New home prices in China grew at a steady pace in September, with fewer cities reporting price gains, a relief for policymakers who remain wary of high debt and bubble risk and are refraining from stimulating the sector as the economy cools.
The property sector has held up as one of the few bright spots in the world's second-largest economy with other parts hit as factories struggle to land new orders from abroad amid Beijing's bruising trade war with the United States.
Average new home prices in China's 70 major cities rose 0.5% in September from the previous month, unchanged from the pace of growth in August, Reuters calculated based on National Bureau of Statistics (NBS) data on Monday.
On a year-on-year basis, home prices in September rose 8.4%, slowing from an 8.8% gain in August, and the slowest since September last year.
Chinese regulators have refrained from stimulating the property sector as rapidly-growing household debt and rising home prices have deepened fears about a sudden market correction and concerns over housing affordability.
Property prices increased for the 53rd straight month. Most of the 70 cities surveyed by the NBS still reported monthly price increases for new homes in September, though the number was down to 53 from 55 in August.
The government has clamped down on speculative investment in the housing market since 2016 to prevent a sharp correction as prices soared.
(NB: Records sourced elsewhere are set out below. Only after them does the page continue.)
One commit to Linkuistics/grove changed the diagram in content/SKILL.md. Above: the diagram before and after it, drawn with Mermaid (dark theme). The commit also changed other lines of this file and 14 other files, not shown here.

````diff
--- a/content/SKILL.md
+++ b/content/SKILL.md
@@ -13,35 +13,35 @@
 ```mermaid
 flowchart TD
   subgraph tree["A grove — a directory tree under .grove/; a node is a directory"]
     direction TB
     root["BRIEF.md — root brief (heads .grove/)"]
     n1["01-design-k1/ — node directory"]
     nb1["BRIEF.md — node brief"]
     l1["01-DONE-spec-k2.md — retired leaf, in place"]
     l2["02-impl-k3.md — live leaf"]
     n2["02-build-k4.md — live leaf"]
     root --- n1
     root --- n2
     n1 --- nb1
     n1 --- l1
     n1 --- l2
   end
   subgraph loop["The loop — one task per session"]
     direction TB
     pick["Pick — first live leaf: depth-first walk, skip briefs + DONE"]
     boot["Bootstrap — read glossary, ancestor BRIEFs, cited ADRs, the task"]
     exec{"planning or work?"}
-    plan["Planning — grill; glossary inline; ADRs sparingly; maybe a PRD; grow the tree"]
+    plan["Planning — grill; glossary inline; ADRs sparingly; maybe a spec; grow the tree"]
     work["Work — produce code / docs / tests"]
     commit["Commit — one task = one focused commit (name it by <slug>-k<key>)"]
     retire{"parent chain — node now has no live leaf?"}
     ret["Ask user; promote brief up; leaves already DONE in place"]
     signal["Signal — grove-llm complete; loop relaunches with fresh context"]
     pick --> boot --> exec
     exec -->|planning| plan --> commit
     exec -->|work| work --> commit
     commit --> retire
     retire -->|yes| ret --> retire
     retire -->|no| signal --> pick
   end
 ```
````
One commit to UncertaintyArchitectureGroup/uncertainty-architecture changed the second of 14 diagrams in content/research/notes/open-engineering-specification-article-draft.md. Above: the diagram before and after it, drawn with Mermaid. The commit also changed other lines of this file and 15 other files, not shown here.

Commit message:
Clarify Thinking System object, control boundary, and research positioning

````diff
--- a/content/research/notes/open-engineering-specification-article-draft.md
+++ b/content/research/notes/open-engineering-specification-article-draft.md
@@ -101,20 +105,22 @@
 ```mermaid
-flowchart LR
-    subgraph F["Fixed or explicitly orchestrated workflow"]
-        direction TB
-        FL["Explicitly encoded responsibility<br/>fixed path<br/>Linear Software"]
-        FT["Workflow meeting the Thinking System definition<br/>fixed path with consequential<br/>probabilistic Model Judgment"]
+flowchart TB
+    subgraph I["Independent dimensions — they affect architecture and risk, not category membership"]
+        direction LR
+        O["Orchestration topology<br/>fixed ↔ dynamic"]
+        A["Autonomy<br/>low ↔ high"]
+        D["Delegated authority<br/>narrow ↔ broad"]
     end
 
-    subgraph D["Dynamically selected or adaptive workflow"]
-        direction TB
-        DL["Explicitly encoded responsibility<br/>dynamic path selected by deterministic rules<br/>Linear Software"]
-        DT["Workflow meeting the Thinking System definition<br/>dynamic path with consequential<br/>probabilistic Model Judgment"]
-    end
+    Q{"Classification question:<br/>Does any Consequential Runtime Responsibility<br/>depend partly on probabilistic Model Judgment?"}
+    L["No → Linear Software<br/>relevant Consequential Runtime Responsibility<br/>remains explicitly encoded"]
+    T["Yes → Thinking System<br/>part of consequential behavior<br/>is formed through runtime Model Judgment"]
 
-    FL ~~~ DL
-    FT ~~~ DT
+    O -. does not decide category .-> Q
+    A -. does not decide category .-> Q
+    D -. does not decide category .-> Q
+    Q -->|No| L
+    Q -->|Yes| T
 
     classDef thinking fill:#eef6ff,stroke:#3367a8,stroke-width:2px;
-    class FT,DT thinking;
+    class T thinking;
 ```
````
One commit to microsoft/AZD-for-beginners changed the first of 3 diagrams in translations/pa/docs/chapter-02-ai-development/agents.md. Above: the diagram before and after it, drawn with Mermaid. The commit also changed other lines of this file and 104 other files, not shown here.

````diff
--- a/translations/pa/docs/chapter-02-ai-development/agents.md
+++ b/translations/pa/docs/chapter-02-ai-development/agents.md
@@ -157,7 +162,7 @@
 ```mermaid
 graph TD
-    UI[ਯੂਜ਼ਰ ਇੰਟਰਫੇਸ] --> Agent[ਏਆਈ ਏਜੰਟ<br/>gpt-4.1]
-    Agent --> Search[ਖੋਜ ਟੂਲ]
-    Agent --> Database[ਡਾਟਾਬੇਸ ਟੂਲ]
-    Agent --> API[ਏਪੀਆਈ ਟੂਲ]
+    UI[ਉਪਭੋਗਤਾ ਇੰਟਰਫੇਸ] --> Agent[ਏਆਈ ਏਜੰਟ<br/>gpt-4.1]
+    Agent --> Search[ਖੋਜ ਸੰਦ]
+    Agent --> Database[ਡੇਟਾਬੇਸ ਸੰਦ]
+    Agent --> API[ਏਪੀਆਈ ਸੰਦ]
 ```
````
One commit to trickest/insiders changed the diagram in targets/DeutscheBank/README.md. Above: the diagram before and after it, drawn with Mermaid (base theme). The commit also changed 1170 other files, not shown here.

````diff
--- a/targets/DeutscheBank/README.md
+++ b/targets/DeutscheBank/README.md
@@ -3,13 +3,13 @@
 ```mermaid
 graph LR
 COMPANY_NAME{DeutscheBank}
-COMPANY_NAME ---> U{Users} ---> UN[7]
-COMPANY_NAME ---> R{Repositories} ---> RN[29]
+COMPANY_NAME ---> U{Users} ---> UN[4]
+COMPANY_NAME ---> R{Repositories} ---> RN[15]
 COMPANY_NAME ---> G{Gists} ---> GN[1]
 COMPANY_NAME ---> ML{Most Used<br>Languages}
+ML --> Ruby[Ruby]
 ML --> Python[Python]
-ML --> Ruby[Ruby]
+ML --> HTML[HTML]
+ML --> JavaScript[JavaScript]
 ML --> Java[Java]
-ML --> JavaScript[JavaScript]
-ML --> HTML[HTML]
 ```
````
But Beijing has been careful to tread its policy line to defuse risk without triggering a market collapse.
As local governments are given more autonomy in policymaking, price trends have been mixed, with some cities showing signs of rapid cooling while others are still plagued with overheating risks.
Nanning, a city in southern China near the border with Vietnam, was the top price performer in the month, with prices increasing 2.1% on a monthly basis.
While property investment stayed buoyant in September boosted by a rise in new construction activity, growth in property transactions slowed during what is traditionally China's "Golden September" peak season for new home sales. Sales were hurt by persistent pressures in the sector as a crackdown on speculators showed little signs of abating.
Economists noted some developers will likely ramp up sales promotion and slash prices towards the year-end to bolster their performance and secure revenues, though any sharp drop in home prices will not be tolerated by local governments.
"The current pace of construction is not sustainable given underlying housing demand. Developers are now slowing the launch of new projects in response to tighter access to financing and subdued sales," analysts at Capital Economics said in a recent note.